It's been just over a year since we moved Mom into The Ganzhorn Suites. Slowly, we settled into our "new" normal. Although our hope was that Mom would stabilize and be able to return home, I think deep down we knew that was just one big pipe dream. But that's what you do, right? Hope in the most hopeless of situations. My Dad and brother visit two if not three times a week. My sister in law and nieces, as well as Mom's best friends Bev and Mark visit often. I know the drive isn't easy, however, our family is a great one and choose to make Mom a priority, as she has made each of us a priority throughout her life.
This last year has certainly come with challenges. On New Year's Eve, we spent the day in the ER only to come back with a diagnosis of a fractured foot, which to this day, we have no idea how it happened! About two weeks in, Mom took the boot off and said she was "done with that" and so it was. Then, on February 6th, she had a terrible fall that landed her in Dublin Methodist Hospital with multiple pelvic and sacral fractures. Her injuries were inoperable. I stayed with her at the hospital and for the first few nights when she returned to the center. Although she was in excruciating pain, Mom would forget that she couldn't walk, would try to get up, exacerbating her pain. So began the vicious cycle. Truly, I thought this was it for Mom. Mobility was and is key to my Mom's quality of life. Without it, I knew she would waste away. I was prepared to bring hospice on board until her amazing medical team stepped in with a few changes to control her pain. It was a game changer. Mom started getting up in a wheelchair. Then she began to propel herself (very quickly!) earning herself the nickname "Hot Wheels". Six short weeks later, much like the boot, Mom informed me she "was done with this". "This" was the wheelchair. She has been walking on her own ever since.
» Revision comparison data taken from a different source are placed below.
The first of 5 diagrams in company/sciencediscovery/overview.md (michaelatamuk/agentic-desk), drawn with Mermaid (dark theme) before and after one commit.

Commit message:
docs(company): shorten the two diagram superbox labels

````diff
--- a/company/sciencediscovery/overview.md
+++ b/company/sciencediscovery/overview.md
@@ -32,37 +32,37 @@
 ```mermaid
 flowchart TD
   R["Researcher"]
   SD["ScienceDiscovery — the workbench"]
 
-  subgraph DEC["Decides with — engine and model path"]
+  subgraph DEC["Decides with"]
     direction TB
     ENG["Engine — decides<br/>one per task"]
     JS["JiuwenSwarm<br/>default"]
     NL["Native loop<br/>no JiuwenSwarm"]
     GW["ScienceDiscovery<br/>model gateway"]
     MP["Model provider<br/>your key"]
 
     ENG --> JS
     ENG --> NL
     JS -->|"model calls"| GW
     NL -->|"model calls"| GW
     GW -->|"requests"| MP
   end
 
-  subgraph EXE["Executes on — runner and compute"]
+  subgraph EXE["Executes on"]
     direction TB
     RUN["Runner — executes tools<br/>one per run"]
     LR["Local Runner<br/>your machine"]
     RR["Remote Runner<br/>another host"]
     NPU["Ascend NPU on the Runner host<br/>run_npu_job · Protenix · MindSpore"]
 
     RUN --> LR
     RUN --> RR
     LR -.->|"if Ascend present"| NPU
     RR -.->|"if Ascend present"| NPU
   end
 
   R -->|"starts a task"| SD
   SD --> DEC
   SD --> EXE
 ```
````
Cognitively, Mom continues to decline. She recognizes my Dad when she sees him but doesn't recognize him in pictures. She often thinks I am her Mom, never her daughter. Some days I can laugh it off and just be happy to be part of her world. Other days I struggle. I'm ashamed to say some days I want to distance myself from her because it just hurts so much. This person is not my Mom. She looks like her, but often, that is where the similarities stop. I hear this feeling is normal, but I cannot describe the guilt it carries.
In the spring of last year, before we moved Mom, I knew things were bad. I was angry and sad for all of us. One night, Pat and I attended a prayer service at church and our lead pastor challenged us to pray bold prayers. To ask God for miracles. Of course I always prayed for my Mom, but I never asked for a miracle. I don't know that I ever prayed a bold prayer. In sheer desperation, I went to the alter and prayed with one of our pastors, who told me that miracles don't always look like what we have in mind (I was thinking a cure would be great!). She prayed with me, over me, over my Mom and our family. About six weeks later, Mom moved into Ganzhorn. This move was the answer to my bold prayer, it was our miracle.
The silver lining for my Mom and our family is that Mom is content. She is as independent as she can possibly be because of the design of the center. She loves her caregivers, giving each of them a hug and kiss every time she sees them. She has purpose - you will often find her helping another resident, holding someone's hand or trying to make someone feel better. Earlier I said the person I see isn't my Mom, I guess that isn't a fair statement as the way she cares for everyone here is very much who she is, whom she has always been.
Our story is like so many more out there. My Dad tells me everyday about someone he has reconnected with that is, or has gone through the hell we experienced. Unfortunately, not everyone has Ganzhorn as an answer to their prayers. Our family is so very grateful for the wonderful care Mom receives everyday. We are grateful for her safety. We are grateful for the precious time it has given us with her. Much like in years past, this year, we walk to honor my Mom, support my Dad and hope that together, we can find a cure.
Together, we can end Alzheimer's disease. Please make a donation to advance the care, support and research efforts of the Alzheimer's Association.
Thank you for joining the fight against Alzheimer's!
Thank you for helping advance Alzheimer's support, care and research.
I have raised
Elite Grand Champion